INRIX says that earlier this year, as cases fell across Europe and the UK, the “new normal” started to take shape. Remote work policies gradually eased, and people were encouraged to venture outside. The success of vaccine rollouts gave new hope to those wanting to resume life as it had been before the pandemic. Unsurprisingly, these changes spurred increases in domestic travel while and international travel still proved difficult in the early part of the year.
To quantify the impact of eased restrictions, the 2021 INRIX Global Traffic Scorecard identifies and ranks congestion and mobility trends across more than 1000 cities, across 50 countries – including the UK.
On average, British drivers lost 73 hours this year in traffic, up from 37 hours last year but down from 115 in 2019 pre-COVID. Nationally, Brits spent nearly 1 billion hours (980 million) sitting in traffic costing £595 per driver and the country £8 billion.
Drivers in London, Cambridge, and Bristol lost the most time to traffic congestion (148, 75 and 66 hours respectively), despite seeing large reductions compared with 2019 (down 53%, 42% and 64% respectively). Exeter saw the largest increase in congestion with delays increasing by 27% from 2019.
The top ten congested British cities in order are London, Cambridge, Bristol, Exeter, Cheltenham, Manchester, Belfast, Birmingham, Nottingham and Hull.
Pre-pandemic, much of the UK’s traffic congestion centred around commutes to, from and within city centres. As the closure of offices, restaurants, entertainment, fitness centres and other brick-and-mortar storefronts, along with limits on gatherings were imposed, trips fell leading to large reduction in 2020. INRIX says the trend has reversed as restrictions have been eased but has not returned to pre-COVID levels and most cities still saw lower numbers than 2019 levels.
Cities in the UK reacted strongly to lockdown measures. During the first UK lockdown, travel to city centres dropped 75% in April 2020. The lifting of that lockdown on June 1st 2020 led to strong rebounds in city centre activity. However, trips to city centres had dropped again in November 2020, as the UK’s second lockdown came into force. By February 2021, the UK entered its third lockdown – coinciding with new COVID-19 variants being discovered. This resulted in a 52% retraction in trips to city centres among major cities analysed.

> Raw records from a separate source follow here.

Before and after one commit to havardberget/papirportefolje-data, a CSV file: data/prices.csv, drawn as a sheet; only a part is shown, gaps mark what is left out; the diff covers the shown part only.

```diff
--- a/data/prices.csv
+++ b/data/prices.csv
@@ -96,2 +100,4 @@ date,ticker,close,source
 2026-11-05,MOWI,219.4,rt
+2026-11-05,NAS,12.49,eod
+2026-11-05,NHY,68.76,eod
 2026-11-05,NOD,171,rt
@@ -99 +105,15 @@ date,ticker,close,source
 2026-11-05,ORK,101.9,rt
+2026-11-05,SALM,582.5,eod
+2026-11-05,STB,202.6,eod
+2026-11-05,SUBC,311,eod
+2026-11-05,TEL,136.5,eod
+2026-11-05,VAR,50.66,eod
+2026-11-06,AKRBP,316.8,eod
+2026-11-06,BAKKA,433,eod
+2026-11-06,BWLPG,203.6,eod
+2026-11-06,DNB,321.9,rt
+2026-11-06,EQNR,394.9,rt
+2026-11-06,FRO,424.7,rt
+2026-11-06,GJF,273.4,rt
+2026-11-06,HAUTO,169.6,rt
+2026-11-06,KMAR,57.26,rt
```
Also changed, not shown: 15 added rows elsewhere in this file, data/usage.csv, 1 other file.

As lockdowns and other restrictions were lifted, people returned to city centres but not at the same levels as 2019. London experienced a 13% drop in travel to the city, as remote and hybrid work continued. Bristol saw the largest drop in drivers to the city centre with trips down 28%. In fact, only Cambridge saw traffic levels remain the same or higher in the UK’s top 10.
Throughout the country, delays on the busiest corridors decreased versus 2019. In 2020, the five busiest corridors were all in London – the A503 E/B, the A2 W/B, and A406 North Circular Road E/B (with 42, 39 and 38 hours respectively). Outside of London, the busiest corridors were Belfast’s A644 East, Birmingham’s A435 South and Liverpool’s Queens Drive (with 15, 14 and 14 hours respectively).
At the global level, London topped the list of cities most impacted by traffic congestion with drivers losing 148 hours a year to congestion (-1% from 2019) followed by Paris, Brussels, Moscow and New York City. In Europe, St Petersburg saw the greatest reductions in delays compared to 2019, dropping 50%. Nimes in France, however, saw congestion nearly double (98% increase) compared to 2019.
(Picture – Yay Images)